> [Activity]
In which lines of the data does the string "class" appear? Copy every one.

> [Source material]
[Start of section]
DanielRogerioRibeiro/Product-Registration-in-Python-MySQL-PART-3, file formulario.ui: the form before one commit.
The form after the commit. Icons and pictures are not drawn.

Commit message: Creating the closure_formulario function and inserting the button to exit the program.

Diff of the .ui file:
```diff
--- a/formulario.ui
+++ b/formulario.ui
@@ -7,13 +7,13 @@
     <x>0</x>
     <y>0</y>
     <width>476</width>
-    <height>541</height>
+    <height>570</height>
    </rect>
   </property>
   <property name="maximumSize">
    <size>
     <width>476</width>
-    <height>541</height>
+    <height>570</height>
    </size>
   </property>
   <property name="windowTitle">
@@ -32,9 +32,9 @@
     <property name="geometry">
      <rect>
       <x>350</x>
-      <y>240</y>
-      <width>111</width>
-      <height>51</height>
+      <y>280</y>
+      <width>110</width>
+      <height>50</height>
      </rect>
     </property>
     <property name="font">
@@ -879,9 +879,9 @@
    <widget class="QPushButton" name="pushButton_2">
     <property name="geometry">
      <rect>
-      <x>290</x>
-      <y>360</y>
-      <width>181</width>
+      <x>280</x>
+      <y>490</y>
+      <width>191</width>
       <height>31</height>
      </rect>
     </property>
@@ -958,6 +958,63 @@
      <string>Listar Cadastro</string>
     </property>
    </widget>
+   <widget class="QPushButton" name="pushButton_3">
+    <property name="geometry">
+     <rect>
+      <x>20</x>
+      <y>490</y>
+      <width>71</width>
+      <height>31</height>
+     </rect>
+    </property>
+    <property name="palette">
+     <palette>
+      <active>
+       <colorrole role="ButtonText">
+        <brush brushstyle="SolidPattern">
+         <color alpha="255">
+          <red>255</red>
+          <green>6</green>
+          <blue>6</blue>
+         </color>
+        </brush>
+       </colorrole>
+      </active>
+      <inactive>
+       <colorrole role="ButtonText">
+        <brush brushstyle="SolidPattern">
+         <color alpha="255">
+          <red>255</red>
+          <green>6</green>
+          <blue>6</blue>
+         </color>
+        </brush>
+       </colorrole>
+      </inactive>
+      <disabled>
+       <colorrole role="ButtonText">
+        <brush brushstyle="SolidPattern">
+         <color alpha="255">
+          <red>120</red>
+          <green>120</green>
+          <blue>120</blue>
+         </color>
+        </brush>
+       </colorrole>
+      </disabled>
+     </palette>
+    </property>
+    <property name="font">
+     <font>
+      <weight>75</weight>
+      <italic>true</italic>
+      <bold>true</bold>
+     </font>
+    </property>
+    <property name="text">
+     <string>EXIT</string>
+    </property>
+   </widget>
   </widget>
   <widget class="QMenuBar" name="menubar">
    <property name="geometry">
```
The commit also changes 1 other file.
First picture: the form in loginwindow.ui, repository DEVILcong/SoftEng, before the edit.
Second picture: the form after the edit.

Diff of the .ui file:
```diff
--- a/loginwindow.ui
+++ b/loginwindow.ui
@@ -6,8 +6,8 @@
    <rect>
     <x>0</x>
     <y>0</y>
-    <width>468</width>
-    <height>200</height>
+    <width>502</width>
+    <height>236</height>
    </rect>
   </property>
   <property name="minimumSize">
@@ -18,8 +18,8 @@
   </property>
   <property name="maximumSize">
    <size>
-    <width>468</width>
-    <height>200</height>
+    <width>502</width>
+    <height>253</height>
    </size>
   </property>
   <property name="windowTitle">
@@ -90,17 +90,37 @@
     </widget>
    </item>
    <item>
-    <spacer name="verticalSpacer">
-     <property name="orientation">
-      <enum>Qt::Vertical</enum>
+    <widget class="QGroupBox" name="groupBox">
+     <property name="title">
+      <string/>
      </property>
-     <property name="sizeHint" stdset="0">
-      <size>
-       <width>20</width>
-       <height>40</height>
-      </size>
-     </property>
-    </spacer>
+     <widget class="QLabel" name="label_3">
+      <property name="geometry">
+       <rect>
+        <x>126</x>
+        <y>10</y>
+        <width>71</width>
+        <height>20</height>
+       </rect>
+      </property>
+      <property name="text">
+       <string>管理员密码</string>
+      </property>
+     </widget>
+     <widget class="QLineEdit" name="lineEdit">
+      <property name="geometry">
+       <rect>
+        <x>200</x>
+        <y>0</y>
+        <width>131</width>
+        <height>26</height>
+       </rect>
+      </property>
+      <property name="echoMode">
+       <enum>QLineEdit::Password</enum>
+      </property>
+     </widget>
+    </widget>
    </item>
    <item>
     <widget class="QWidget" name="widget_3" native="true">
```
[End of section]
> [Result of the task]
    <widget class="QPushButton" name="pushButton_2">
+   <widget class="QPushButton" name="pushButton_3">
   <widget class="QMenuBar" name="menubar">
+    <widget class="QGroupBox" name="groupBox">
+     <widget class="QLabel" name="label_3">
+     <widget class="QLineEdit" name="lineEdit">
     <widget class="QWidget" name="widget_3" native="true">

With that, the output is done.